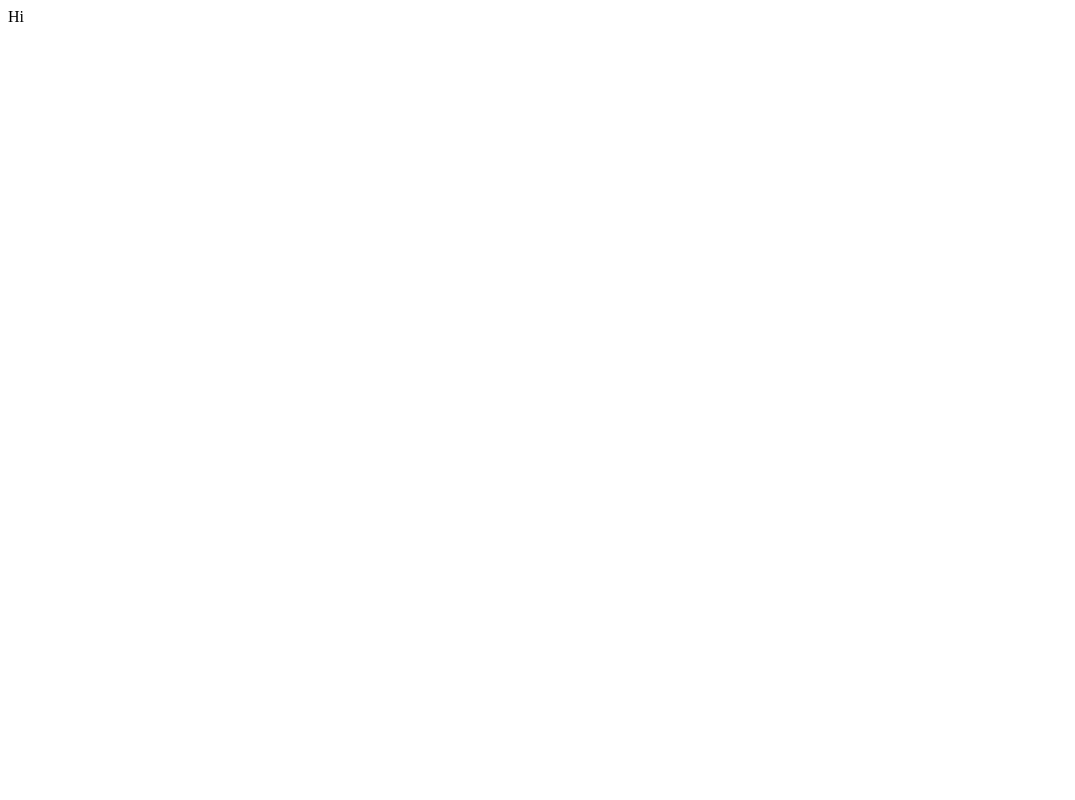
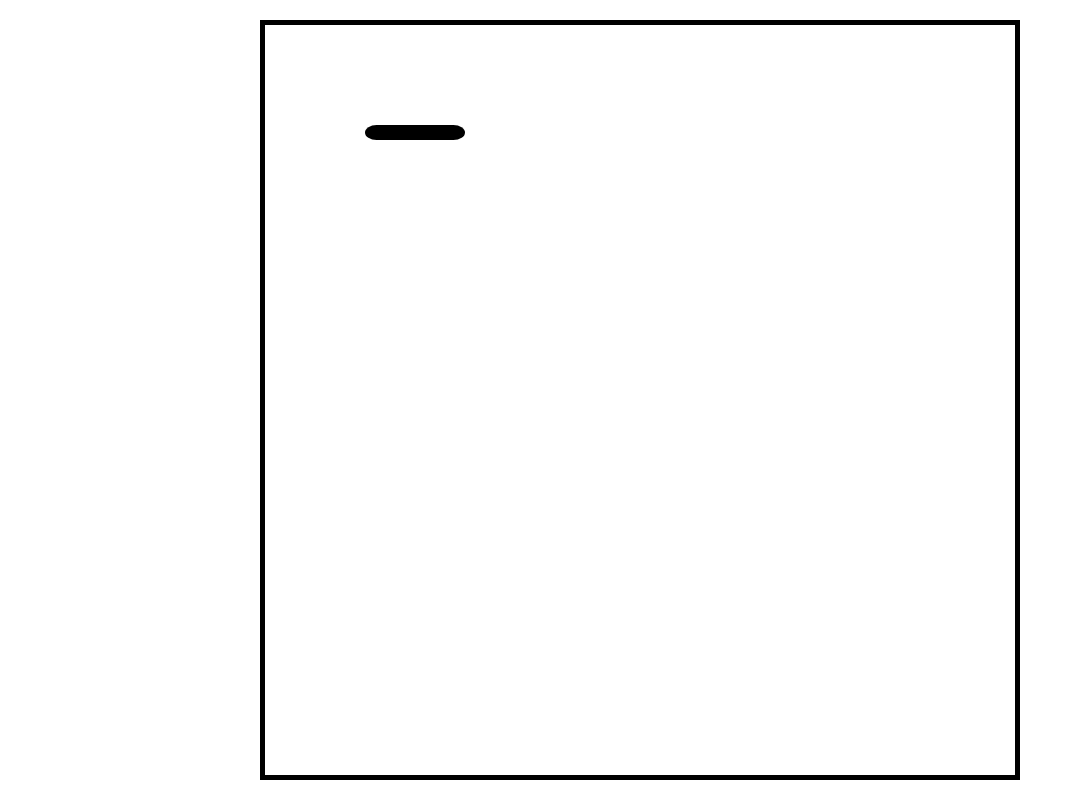
Before and after one commit to camillagejl/snake_game, a Vue app: page / in a window 1280 px wide. Shown: the whole page, without its empty margins (0-1075 px from the left). Built offline with nearby package versions, Linux system fonts and the light colour scheme.

Commit message:
Created main window, first snake, and direction

```diff
--- a/src/App.vue
+++ b/src/App.vue
@@ -1,10 +1,11 @@
 <template>
-  <GameWindow></GameWindow>
+    <GameWindow></GameWindow>
 </template>
 
 <script>
 
 import GameWindow from "@/components/gameWindow";
+
 export default {
   name: 'App',
   components: {GameWindow},
@@ -12,4 +13,13 @@ export default {
 </script>
 
 <style>
+body {
+  margin: 0;
+  padding: 0;
+  height: 100vh;
+  width: 100vw;
+  display: flex;
+  justify-content: center;
+  align-items: center;
+}
 </style>
--- a/src/components/gameWindow.vue
+++ b/src/components/gameWindow.vue
@@ -1,13 +1,89 @@
 <template>
-Hi
+  <div id="gameWindow">
+    <SnakePart
+        v-for="(part, index) in snake"
+        :key="index"
+        :defaultSize="defaultSnakeSize"
+        :snakeProps="part"
+        :style="'position: absolute; top: ' + part.top + '; left: ' + part.left"
+        class="snake_part"
+        :id="'snake_part_' + index"
+    ></SnakePart>
+  </div>
 </template>
 
 <script>
+import SnakePart from "@/components/snakePart";
+
 export default {
-  name: "GameWindow"
+  name: "gameWindow",
+  components: {SnakePart},
+  data() {
+    return {
+      defaultSnakeSize: 15,
+      snake: [
+        {
+          top: 100,
+          left: 100,
+          direction: 'right',
+          height: 15,
+          width: 100
+        }
+      ],
+      direction: '',
+      arrows: [
+        {
+          direction: 'up',
+          keys: ['ArrowUp', 'W', 'w'],
+          effectAtDirection: ['left', 'right']
+        },
+        {
+          direction: 'left',
+          keys: ['ArrowLeft', 'A', 'a'],
+          effectAtDirection: ['up', 'down']
+        },
+        {
+          direction: 'down',
+          keys: ['ArrowDown', 'S', 's'],
+          effectAtDirection: ['left', 'right']
+        },
+        {
+          direction: 'right',
+          keys: ['ArrowRight', 'D', 'd'],
+          effectAtDirection: ['up', 'down']
+        }
+      ]
+    }
+  },
+  mounted() {
+    document.addEventListener('keydown', (event) => {
+      this.arrows.forEach(arrow => {
+        arrow.keys.forEach(arrowKey => {
+          if (event.key === arrowKey) {
+            this.direction = arrow.direction
+            console.log('Direction:', this.direction)
+          }
+        })
+      })
+    })
+    this.createPart();
+  },
+  methods: {
+    createPart() {
+      console.log('creating part');
+    },
+    onArrowDown() {
+      console.log('changing direction');
+    }
+  }
 }
 </script>
 
 <style scoped>
-
+#gameWindow {
+  border: 5px solid black;
+  height: 750px;
+  width: 750px;
+  position: relative;
+}
 </style>
--- a/src/components/snakePart.vue
+++ b/src/components/snakePart.vue
@@ -1,10 +1,24 @@
 <template>
-
+  <svg
+      class="snake"
+      :width="snakeProps.width"
+      :height="snakeProps.height"
+  >
+    <rect
+        :width="snakeProps.width"
+        :height="snakeProps.height"
+        :rx="defaultSize/1.3"
+    />
+  </svg>
 </template>
 
 <script>
 export default {
-  name: "snakePart"
+  name: "snakePart",
+  props: {
+    defaultSize: Number,
+    snakeProps: Object
+  }
 }
 </script>
 
```
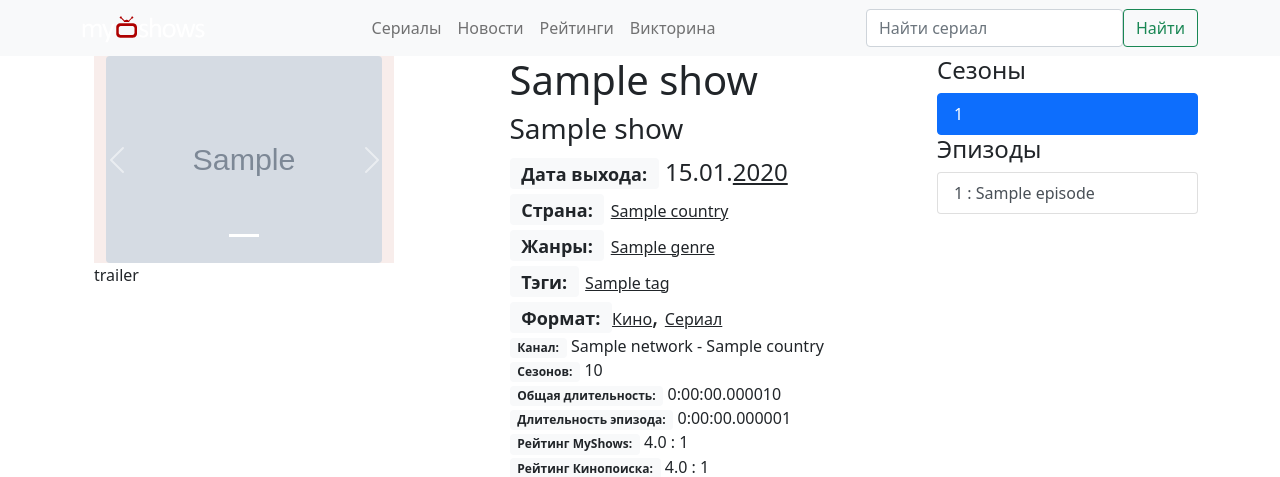
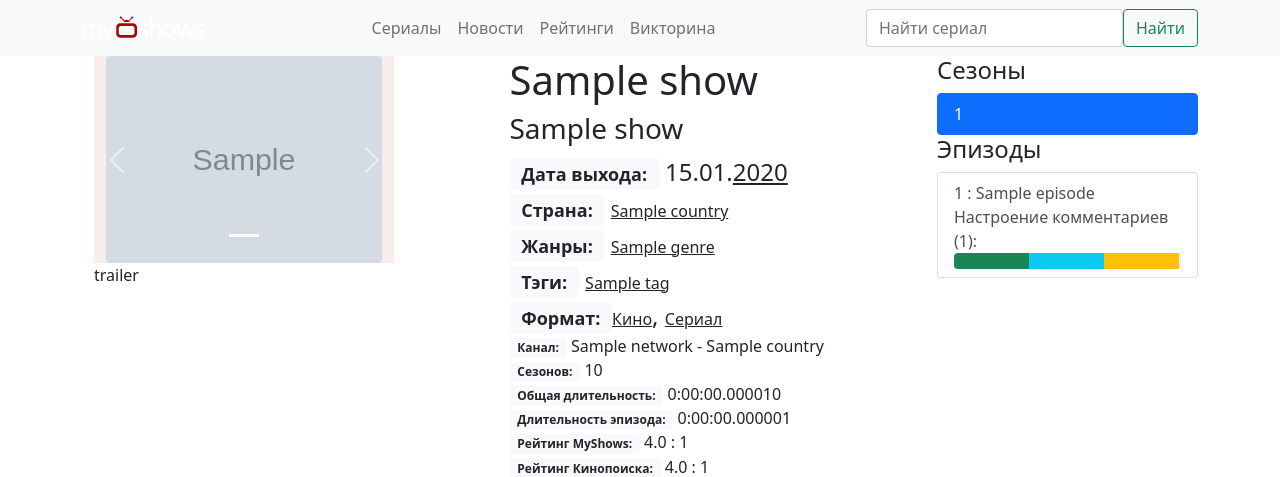
Before and after one commit to antonkoatl/myshows, a Django app: page /myshows/1/ in a window 1280 px wide. Shown: the top 477 px of the page. Run offline with Django 3.2, Linux system fonts and the light colour scheme; tables that the repository leaves empty hold one stand-in row (values such as "Sample post"); grey boxes marked "Sample" are stand-in pictures; some libraries are stand-ins or nearby versions.

Commit message:
Showing episode comments sentimental info

```diff
--- a/myshows/models/models.py
+++ b/myshows/models/models.py
@@ -1,5 +1,6 @@
 from django.contrib.auth.models import User
 from django.db import models
+from django.db.models import Avg
 from django.utils.translation import gettext_lazy as _
 
 
@@ -174,6 +175,16 @@ class Episode(models.Model):
         elif self.title is not None: return self.title
         else: return ""
 
+    def get_comments_temperature(self):
+        temp_avg = self.episodecomment_set.aggregate(Avg('dost_positive'), Avg('dost_neutral'), Avg('dost_negative'))
+        temp_sum = sum(filter(None, temp_avg.values()))
+        for k in temp_avg:
+            if temp_avg[k] is not  None:
+                temp_avg[k] = temp_avg[k] / temp_sum
+            else:
+                temp_avg[k] = ''
+        return temp_avg
+
 
 class EpisodeImage(models.Model):
     episode = models.ForeignKey(Episode, on_delete=models.CASCADE)
--- a/myshows/templates/myshows/show_detail.html
+++ b/myshows/templates/myshows/show_detail.html
@@ -71,7 +71,15 @@
     <h4>Эпизоды</h4>
     <div class="list-group">
         {% for episode_item in season.episode_set.all %}
-            <div class="list-group-item list-group-item-action{% if season_item == season %} active{% endif %}" aria-current="true">{{ episode_item.number }} : {{ episode_item.get_title }}</div>
+            <div class="list-group-item list-group-item-action{% if season_item == season %} active{% endif %}" aria-current="true">
+                <div>{{ episode_item.number }} : {{ episode_item.get_title }}</div>
+                Настроение комментариев ({{ episode_item.episodecomment_set.count }}):
+                <div class="progress">
+                    <div class="progress-bar bg-success" role="progressbar" style="width: {% widthratio episode_item.get_comments_temperature.dost_positive__avg 1 100 %}%" aria-valuenow="15" aria-valuemin="0" aria-valuemax="100"></div>
+                    <div class="progress-bar bg-info" role="progressbar" style="width: {% widthratio episode_item.get_comments_temperature.dost_neutral__avg 1 100 %}%" aria-valuenow="30" aria-valuemin="0" aria-valuemax="100"></div>
+                    <div class="progress-bar bg-warning" role="progressbar" style="width: {% widthratio episode_item.get_comments_temperature.dost_negative__avg 1 100 %}%" aria-valuenow="20" aria-valuemin="0" aria-valuemax="100"></div>
+                </div>
+            </div>
         {% endfor %}
     </div>
 {% endblock %}
```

● Exercise: Please return a copy of each line in the entries that has the string "myshows".

● Task answer:
Before and after one commit to antonkoatl/myshows, a Django app: page /myshows/1/ in a window 1280 px wide. Shown: the top 477 px of the page. Run offline with Django 3.2, Linux system fonts and the light colour scheme; tables that the repository leaves empty hold one stand-in row (values such as "Sample post"); grey boxes marked "Sample" are stand-in pictures; some libraries are stand-ins or nearby versions.
--- a/myshows/models/models.py
+++ b/myshows/models/models.py
--- a/myshows/templates/myshows/show_detail.html
+++ b/myshows/templates/myshows/show_detail.html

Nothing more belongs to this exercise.